You can’t blame the political press corps for being cynical and suspicious when large sums of money are being thrown around. They work out of a city where you can’t throw a brick in any direction without beaning a lobbyist.
But the question is does money intended to buy influence buy that influence?
And considering what the Clinton Foundation was set up to do, there are other, more important questions, specifically is the money donated by well-intentioned people who gave it not to buy influence with the Clintons but for the Foundation to use to do real, material good going where it’s meant to go and being put towards doing the good it’s meant to do and once it’s there is it actually doing good?
But there are...implications.
Appearances to consider.
It’s not clear-cut what the Clintons were expected to have done about this, except to make sure the Foundation was careful about where the money came from and that it was spent wisely and to effect, which seems to have been the case.
Should Hillary not have taken the job of Secretary of State? Should the Clinton Foundation have shut up shop while she was Secretary of State? Should it shut up shop now that she’s running for President? Should she not be running for President?
(There’s a school of thought that says that within the political press corps there’s a not insignificant number of journalists and pundits who think the answer to that last question is an emphatic no and they’re out to make her wish she hadn’t.)
Quick asked about this in the interview and Bill came readily to the Foundation’s defense.
“I’m proud of the fact we have all these people here and we never ask anybody what their politics [are]. We have tried to disclose our donors and we have tried to do reasonable vetting. If there’s some reason we shouldn’t take money---and there have been several occasions over the last ten years when, for one reason or another, we haven’t been able to accept contributions, and we just politely turned them down. We didn’t try to embarrass anybody. We just said no.
But just think of it. If ten years ago, I’d said to you, “Ten years from now, we will have raised or secured more than ten billion dollars worth of money to help 430 million people in one hundred and eighty countries, and ninety percent of these commitments were made by the private sector, philanthropy, non-governmental groups, and governments working together, changing the face of the way philanthropy is done, you would have thought that was a pretty good deal. I think you have to strain pretty hard to make something bad out of that.
He went on:

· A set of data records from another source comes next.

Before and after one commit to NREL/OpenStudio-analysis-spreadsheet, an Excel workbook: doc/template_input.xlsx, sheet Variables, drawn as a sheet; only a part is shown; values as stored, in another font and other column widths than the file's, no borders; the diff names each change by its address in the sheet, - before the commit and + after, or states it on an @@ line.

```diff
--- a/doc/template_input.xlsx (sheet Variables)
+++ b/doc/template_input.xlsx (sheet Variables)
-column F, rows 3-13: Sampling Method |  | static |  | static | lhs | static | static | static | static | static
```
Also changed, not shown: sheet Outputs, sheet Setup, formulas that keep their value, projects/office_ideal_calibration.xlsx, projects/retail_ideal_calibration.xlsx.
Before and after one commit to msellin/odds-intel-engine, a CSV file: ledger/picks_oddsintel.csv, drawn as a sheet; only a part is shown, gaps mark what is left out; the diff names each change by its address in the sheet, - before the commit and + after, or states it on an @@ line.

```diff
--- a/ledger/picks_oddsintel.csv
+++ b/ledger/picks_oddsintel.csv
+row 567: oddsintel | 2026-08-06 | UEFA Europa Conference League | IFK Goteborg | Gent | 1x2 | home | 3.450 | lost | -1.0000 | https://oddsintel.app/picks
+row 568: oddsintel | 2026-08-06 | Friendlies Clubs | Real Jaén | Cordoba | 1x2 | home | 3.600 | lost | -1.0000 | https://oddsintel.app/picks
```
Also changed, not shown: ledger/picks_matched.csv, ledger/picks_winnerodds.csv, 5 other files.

I try to be very transparent, so anybody who wants to look at it and find something to criticize is welcome to do so.
I should also say, last year...we commissioned [the data analysis company Palantir Technologies] to analyze all our commitments and they said that more than forty percent had been fully completed, that another forty percent seemed certain to be completed in the way that had been promised, that six percent had failed and we should examine them because they tried to succeed, and we didn’t have enough data on fifteen percent. Over ten years, that’s pretty good.

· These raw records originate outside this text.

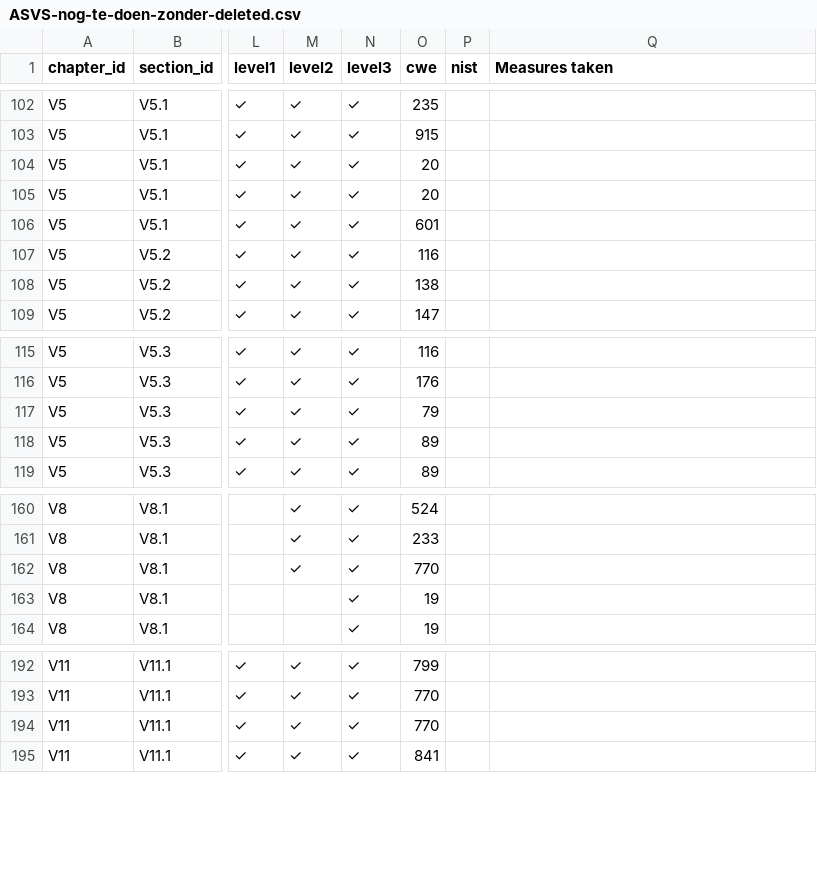
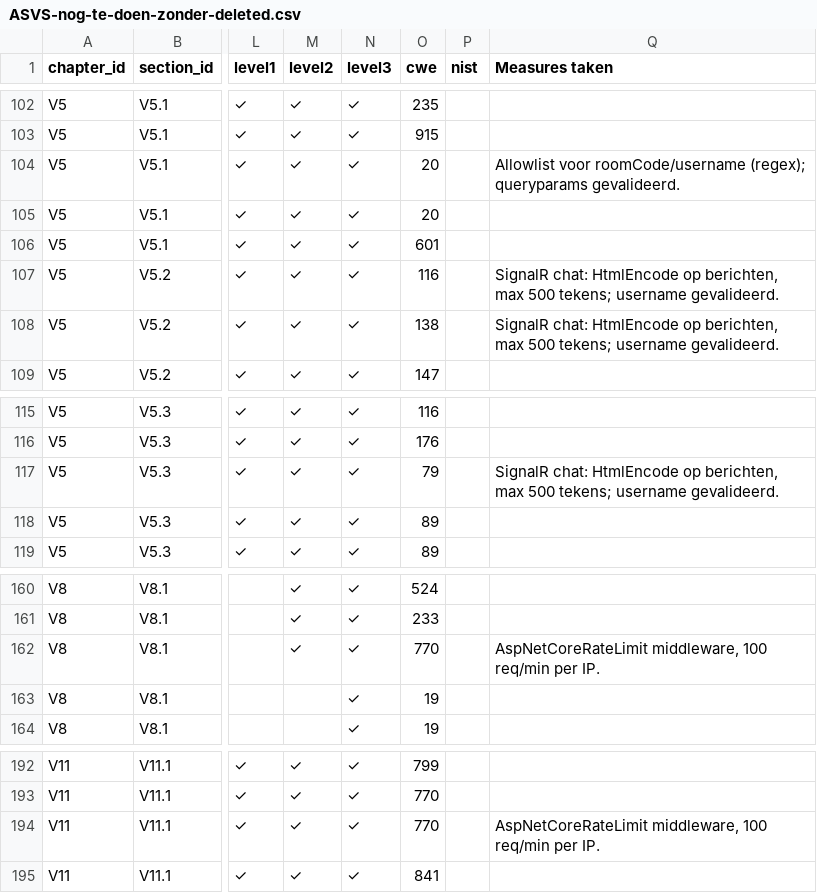
Before and after one commit to Twan1234/Showcase, a CSV file: ASVS-nog-te-doen-zonder-deleted.csv, drawn as a sheet; only a part is shown, gaps mark what is left out; the diff names each change by its address in the sheet, - before the commit and + after, or states it on an @@ line.

```diff
--- a/ASVS-nog-te-doen-zonder-deleted.csv
+++ b/ASVS-nog-te-doen-zonder-deleted.csv
-Q104 (Measures taken): (empty)
+Q104 (Measures taken): Allowlist voor roomCode/username (regex); queryparams gevalideerd.
-Q107:Q108 (Measures taken): (empty)
+Q107:Q108 (Measures taken): SignalR chat: HtmlEncode op berichten, max 500 tekens; username gevalideerd.
-Q117 (Measures taken): (empty)
+Q117 (Measures taken): SignalR chat: HtmlEncode op berichten, max 500 tekens; username gevalideerd.
-Q162 (Measures taken): (empty)
+Q162 (Measures taken): AspNetCoreRateLimit middleware, 100 req/min per IP.
-Q194 (Measures taken): (empty)
+Q194 (Measures taken): AspNetCoreRateLimit middleware, 100 req/min per IP.
```
Also changed, not shown: ASVS-nog-te-doen.csv, 50 other files.
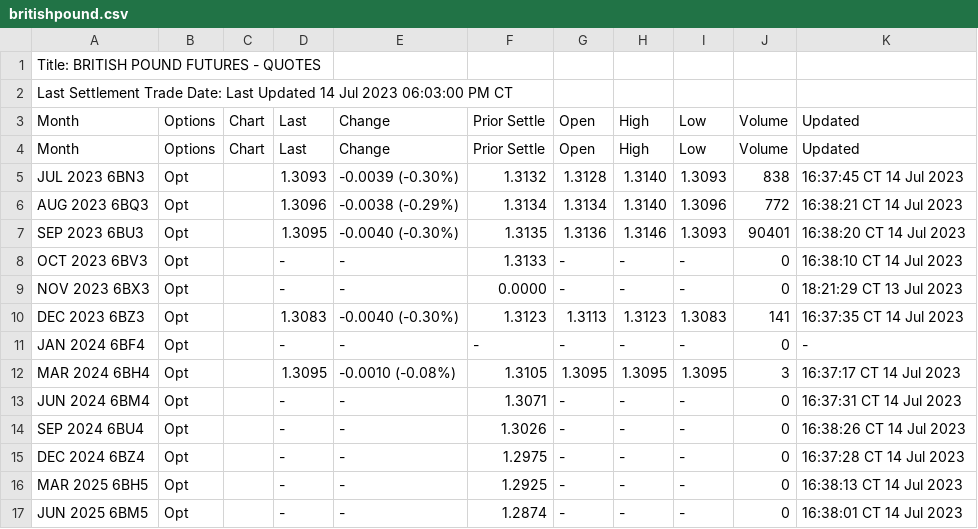
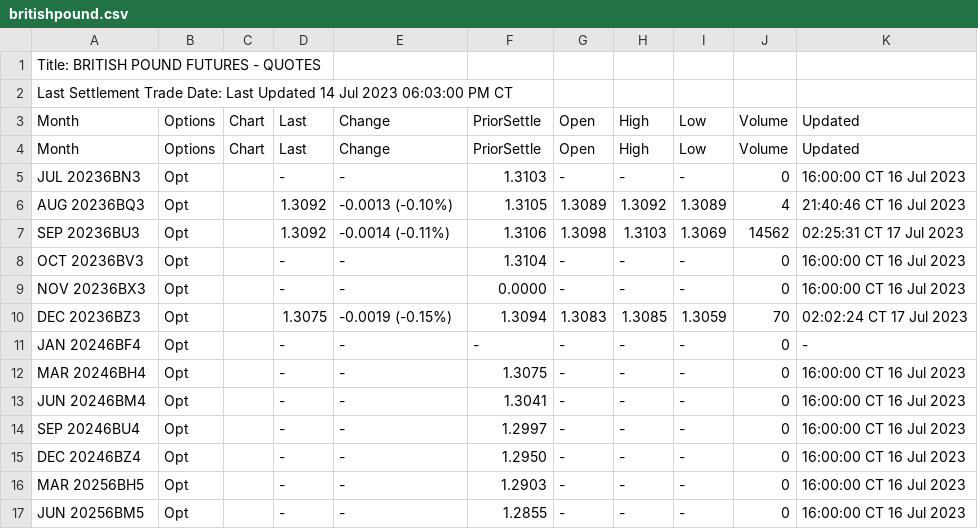
Before and after one commit to GBF-LTD/cmegroup, a CSV file: britishpound.csv, drawn as a sheet; only a part is shown; the diff covers the shown part only.

Commit message:
update britishpound.csv

```diff
--- a/britishpound.csv
+++ b/britishpound.csv
@@ -2,16 +2,16 @@ Title: BRITISH POUND FUTURES - QUOTES
 Last Settlement Trade Date: Last Updated 14 Jul 2023 06:03:00 PM CT
-Month,Options,Chart,Last,Change,Prior Settle,Open,High,Low,Volume,Updated
-Month,Options,Chart,Last,Change,Prior Settle,Open,High,Low,Volume,Updated
-JUL 2023 6BN3,Opt,,1.3093,-0.0039 (-0.30%),1.3132,1.3128,1.3140,1.3093,838,16:37:45 CT  14 Jul 2023
-AUG 2023 6BQ3,Opt,,1.3096,-0.0038 (-0.29%),1.3134,1.3134,1.3140,1.3096,772,16:38:21 CT  14 Jul 2023
-SEP 2023 6BU3,Opt,,1.3095,-0.0040 (-0.30%),1.3135,1.3136,1.3146,1.3093,90401,16:38:20 CT  14 Jul 2023
-OCT 2023 6BV3,Opt,,-,-,1.3133,-,-,-,0,16:38:10 CT  14 Jul 2023
-NOV 2023 6BX3,Opt,,-,-,0.0000,-,-,-,0,18:21:29 CT  13 Jul 2023
-DEC 2023 6BZ3,Opt,,1.3083,-0.0040 (-0.30%),1.3123,1.3113,1.3123,1.3083,141,16:37:35 CT  14 Jul 2023
-JAN 2024 6BF4,Opt,,-,-,-,-,-,-,0,-
-MAR 2024 6BH4,Opt,,1.3095,-0.0010 (-0.08%),1.3105,1.3095,1.3095,1.3095,3,16:37:17 CT  14 Jul 2023
-JUN 2024 6BM4,Opt,,-,-,1.3071,-,-,-,0,16:37:31 CT  14 Jul 2023
-SEP 2024 6BU4,Opt,,-,-,1.3026,-,-,-,0,16:38:26 CT  14 Jul 2023
-DEC 2024 6BZ4,Opt,,-,-,1.2975,-,-,-,0,16:37:28 CT  14 Jul 2023
-MAR 2025 6BH5,Opt,,-,-,1.2925,-,-,-,0,16:38:13 CT  14 Jul 2023
-JUN 2025 6BM5,Opt,,-,-,1.2874,-,-,-,0,16:38:01 CT  14 Jul 2023
+Month,Options,Chart,Last,Change,PriorSettle,Open,High,Low,Volume,Updated
+Month,Options,Chart,Last,Change,PriorSettle,Open,High,Low,Volume,Updated
+JUL 20236BN3,Opt,,-,-,1.3103,-,-,-,0,16:00:00 CT 16 Jul 2023
+AUG 20236BQ3,Opt,,1.3092,-0.0013 (-0.10%),1.3105,1.3089,1.3092,1.3089,4,21:40:46 CT 16 Jul 2023
+SEP 20236BU3,Opt,,1.3092,-0.0014 (-0.11%),1.3106,1.3098,1.3103,1.3069,14562,02:25:31 CT 17 Jul 2023
+OCT 20236BV3,Opt,,-,-,1.3104,-,-,-,0,16:00:00 CT 16 Jul 2023
+NOV 20236BX3,Opt,,-,-,0.0000,-,-,-,0,16:00:00 CT 16 Jul 2023
+DEC 20236BZ3,Opt,,1.3075,-0.0019 (-0.15%),1.3094,1.3083,1.3085,1.3059,70,02:02:24 CT 17 Jul 2023
+JAN 20246BF4,Opt,,-,-,-,-,-,-,0,-
+MAR 20246BH4,Opt,,-,-,1.3075,-,-,-,0,16:00:00 CT 16 Jul 2023
+JUN 20246BM4,Opt,,-,-,1.3041,-,-,-,0,16:00:00 CT 16 Jul 2023
+SEP 20246BU4,Opt,,-,-,1.2997,-,-,-,0,16:00:00 CT 16 Jul 2023
+DEC 20246BZ4,Opt,,-,-,1.2950,-,-,-,0,16:00:00 CT 16 Jul 2023
+MAR 20256BH5,Opt,,-,-,1.2903,-,-,-,0,16:00:00 CT 16 Jul 2023
+JUN 20256BM5,Opt,,-,-,1.2855,-,-,-,0,16:00:00 CT 16 Jul 2023
```
Also changed, not shown: 36 edited cells elsewhere in this file.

So it’s not just that people make these commitments, they actually try to do what they say. Most people do that. And the commitments that involve multiple partners actually exceeded their stated goal.

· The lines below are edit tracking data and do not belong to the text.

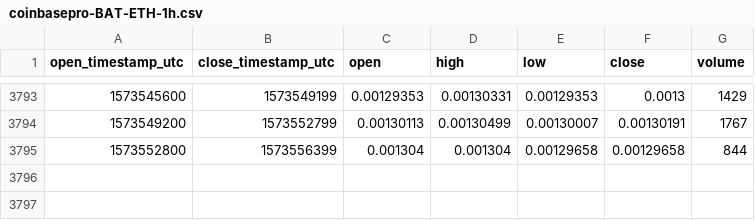
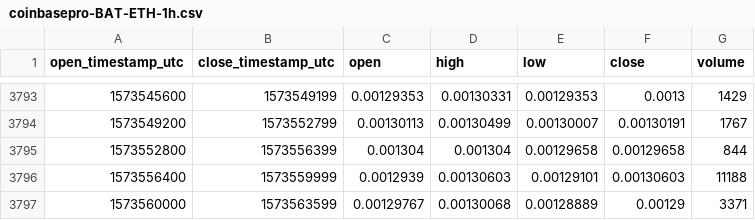
Before and after one commit to cryptobigbro/coinbasepro-BAT-ETH, a CSV file: coinbasepro-BAT-ETH-1h.csv, drawn as a sheet; only a part is shown, gaps mark what is left out.

Commit message:
Update OHLCV data.

```diff
--- a/coinbasepro-BAT-ETH-1h.csv
+++ b/coinbasepro-BAT-ETH-1h.csv
@@ -3795 +3795,3 @@ open_timestamp_utc,close_timestamp_utc,open,high,low,close,volume
 1573552800,1573556399,0.001304,0.001304,0.00129658,0.00129658,844
+1573556400,1573559999,0.0012939,0.00130603,0.00129101,0.00130603,11188
+1573560000,1573563599,0.00129767,0.00130068,0.00128889,0.00129,3371
```
Also changed, not shown: 1 other file.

There are things the Clintons and the Foundation should have done differently. Bill acknowledged that in the interview. But it doesn’t matter. It doesn’t matter what they could have done, because whatever they’d done would have been, according to the Clinton Rules the political press operates by, wrong just because the Clintons were doing it. Bill acknowledged that too.
One guy said to me, who happened to be a Republican, who called me when all this was going on, he said, “Let me get this straight. If I put my money in the Cayman Islands to avoid taxes, I’m fine. If I put it in one of these [black box political action committees] so my name will never appear, I’m fine. If I give you money to help poor people, there’s something wrong with me?”
Well, yes there was. What was wrong with him was that he’d involved himself with the Clintons. He didn’t understand that since everything the Clintons do is suspect, anybody who has anything to do with them, even if it’s to do a good deed, is suspect.
He’d run afoul of the Clinton Rules.
It doesn’t matter that the Clinton Foundation has done things in the right ways. It only matters that they didn’t do things in a way that avoided opening up an opportunity for the political press to enforce the Clinton Rules---as if that was possible.
Back in June, when the story was gaining traction as the story, Bill defended the Foundation in pretty much the same terms as he did today, making the case that there was no case. No one had shown that the Foundation had done anything wrong. And Chris Cillizza of the Washington Post wrote on the political horseracing tip sheet he’s chief tout for,The Fix:
Then there is the fact that Clinton's answer on the foundation seems to be based on the idea that he and his wife are operating in a legal sphere for the next two years. They're not. They're living in the world of politics -- and the rules of that world are far different than those of a court of law.
You have to love this. A middler like Cillizza explaining how politics works to Bill Clinton.
This a perfect illustration of why Moist von Lipwig, the reformed con artist hero of Terry Pratchett’s Discworld novels, thinks the editorial page is the funniest section of a newspaper: it’s premised on the idea that the world would be a much better place if it was run by journalists.
What are these rules?
Are they written down? Can you look them up online?
Who made them?
Was there a commission?
Well, Cillizza and his fellow touts make the rules. Are making the rules. They make them up daily as they go along as they need them to do the job they’ve given themselves of deciding what’s important (while pretending, of course, that they’re not doing any deciding. They’re just reporting on what is).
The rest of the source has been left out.